Thousands of end users reported problems with Samsung Blu-ray players as of Monday. The problems started without warning on Friday and the failure appears to have affected all players at the same time, implying that it was a universal problem.
Reported issues vary widely by player model. Boot loops are the most common problem, as shown in the following video. The player seems to be stuck, constantly alternating between “Load” and “No disk”.
Other reported issues include devices that turn off a few seconds after turning on, players don’t respond to commands or button presses, and drives make strange noises like they’re constantly trying to read a Blu-ray disc.
It has been speculated that the root cause of the problem is a firmware update or a hacking attack, but both are highly unlikely. The issue has affected outdated players who have not received firmware updates in years, and has affected so many players of different makes and models simultaneously, there is no real chance that the issue is a single trick.

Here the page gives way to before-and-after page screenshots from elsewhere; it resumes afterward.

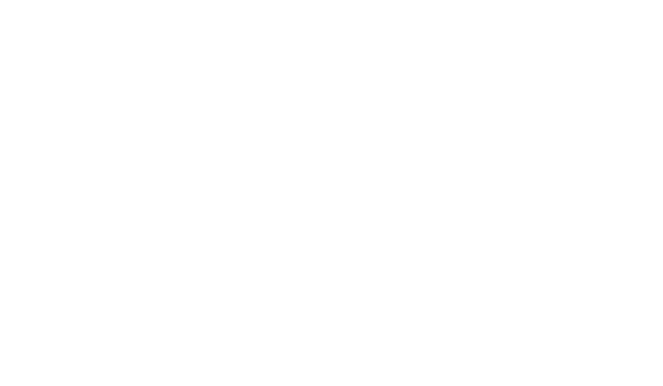
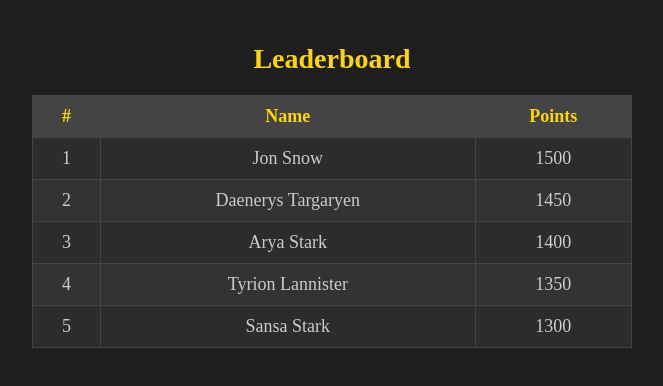
Before and after one commit to KowaiPanda/Beyondthewall, a React (Create React App) app: page /leaderboard in a window 1280 px wide. Before the commit this address had no page. Shown: the top 386 px of the page, without its empty margins (308-971 px from the left). Built offline with nearby package versions, Linux system fonts and the light colour scheme.

Commit message:
Updating LeaderboardPage

```diff
--- a/package.json
+++ b/package.json
@@ -8,6 +8,7 @@
     "@testing-library/user-event": "^13.5.0",
     "react": "^18.3.1",
     "react-dom": "^18.3.1",
+    "react-router-dom": "^6.26.2",
     "react-scripts": "5.0.1",
     "web-vitals": "^2.1.4"
   },
--- a/src/App.js
+++ b/src/App.js
@@ -7,6 +7,7 @@
 import MapPage from './components/MapPage';
 import TimerPage from './components/TimerPage';
 import Round from './components/Round';
+import LeaderboardPage from './components/LeaderboardPage';
 function App() {
   return (
     <Router>
@@ -14,9 +15,10 @@
         <Route path="/" element={<LandingPage />} />
         <Route path="/login" element={<LoginPage />} />
         <Route path="/select-avatar" element={<AvatarSelectionPage />} />
-        {/* /*<Route path="/map" element={<MapPage />} /> */}
+        <Route path="/map" element={<MapPage />} />
         <Route path="/timer" element={<TimerPage/>}/>
         <Route path="/Round" element={<Round/>}/>
+        <Route path="/leaderboard" element={<LeaderboardPage/>}/>
       </Routes>
     </Router>
   );
--- /dev/null
+++ b/src/components/LeaderboardPage.css
@@ -0,0 +1,65 @@
+/* LeaderboardPage.css */
+
+.leaderboard-page {
+    display: flex;
+    flex-direction: column;
+    align-items: center;
+    padding: 20px;
+    background-color: #1e1e1e;
+    height: 100vh;
+    color: #fff;
+    font-family: 'Trajan Pro', serif;
+  }
+
+  .got-font {
+    font-size: 28px;
+    margin-bottom: 20px;
+    color: #ffd700;
+  }
+
+  .got-table {
+    width: 100%;
+    max-width: 600px;
+    border-collapse: collapse;
+    background-color: #2c2c2c;
+  }
+
+  .got-table th, .got-table td {
+    border: 1px solid #444;
+    padding: 10px;
+    text-align: center;
+    font-size: 18px;
+  }
+
+  .got-table th {
+    background-color: #444;
+    color: #ffd700;
+  }
+
+  .got-table td {
+    color: #ccc;
+  }
+
+  .got-table tr:nth-child(even) {
+    background-color: #333;
+  }
+
+  /* Mobile-specific styles */
+  @media (max-width: 600px) {
+    .leaderboard-page {
+      padding: 10px;
+    }
+
+    .got-font {
+      font-size: 24px;
+    }
+
+    .got-table {
+      width: 100%;
+    }
+
+    .got-table th, .got-table td {
+      padding: 8px;
+      font-size: 16px;
+    }
+  }
--- /dev/null
+++ b/src/components/LeaderboardPage.js
@@ -0,0 +1,39 @@
+import React from 'react';
+import './LeaderboardPage.css';
+
+const LeaderboardPage = () => {
+  // Mock data for leaderboard
+  const leaderboardData = [
+    { position: 1, name: 'Jon Snow', points: 1500 },
+    { position: 2, name: 'Daenerys Targaryen', points: 1450 },
+    { position: 3, name: 'Arya Stark', points: 1400 },
+    { position: 4, name: 'Tyrion Lannister', points: 1350 },
+    { position: 5, name: 'Sansa Stark', points: 1300 },
+  ];
+
+  return (
+    <div className="leaderboard-page">
+      <h2 className="got-font">Leaderboard</h2>
+      <table className="got-table">
+        <thead>
+          <tr>
+            <th>#</th>
+            <th>Name</th>
+            <th>Points</th>
+          </tr>
+        </thead>
+        <tbody>
+          {leaderboardData.map((player) => (
+            <tr key={player.position}>
+              <td>{player.position}</td>
+              <td>{player.name}</td>
+              <td>{player.points}</td>
+            </tr>
+          ))}
+        </tbody>
+      </table>
+    </div>
+  );
+};
+
+export default LeaderboardPage;
--- a/src/components/MapPage.js
+++ b/src/components/MapPage.js
@@ -7,7 +7,7 @@
     <div className="map-page">
       <h2>Game of Thrones Map</h2>
       <div className="map-container">
-        <img src="got-map.jpg" alt="Game of Thrones Map" className="got-map" />
+        <img src="/map.jpg" alt="Game of Thrones Map" className="got-map" />
       </div>
     </div>
   );
--- a/src/components/TimerPage.js
+++ b/src/components/TimerPage.js
@@ -30,8 +30,8 @@
     <div className="timer-page">
       <div className="top-buttons">
         <button onClick={() => navigate('/map')} className="top-button1"></button>
-        <button onClick={() => navigate('/map')} className="top-button2"></button>
-      </div>
+        <button onClick={() => navigate('/leaderboard')} className="top-button2"></button>
+        </div>
       <h1 className="Font">YOUR WATCH HAS NOW BEGUN</h1>
       <div className="content">
         <p className="Font">{formatTime(time)}</p>
```
Also changed, not shown: 1 other file (tests, documents, lock files or other folders).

Samsung is reportedly investigating the problem, but has not yet released an update or data on its findings. It is unclear how the company will resolve the issue, as some of these devices appear to be caught in boot loops with no ability to perform an upgrade in the first place. Some users report that their hardware will no longer power on for more than a few seconds. Hopefully, there is a way to bypass the problem and boot the device into some sort of factory reset mode.
For those of you wondering when Blu-ray players suddenly started requiring an internet connection, the answer is no. But it is entirely possible that the program will check the validity of its own SSL certs and refuse to initialize the player if the security certificates are not authenticated correctly. It is a pure assumption on my part, but the end-user results speak for themselves. These machines die so fast, it’s clear that something early in the initialization process is killing them, and there are only a handful of things that could be. It is not as if a Blu-ray player was trying to initialize Windows or macOS before playing a disc.
We will update this story when and if Samsung responds. The fact that there are dozens of Blu-ray player models will elicit a response from the company, hopefully sooner rather than later. Feel free to sound if you have a Samsung Blu-ray player that It is not Affected: Tech forums are crowded with people reporting issues and it’s unclear which player models are not having issues.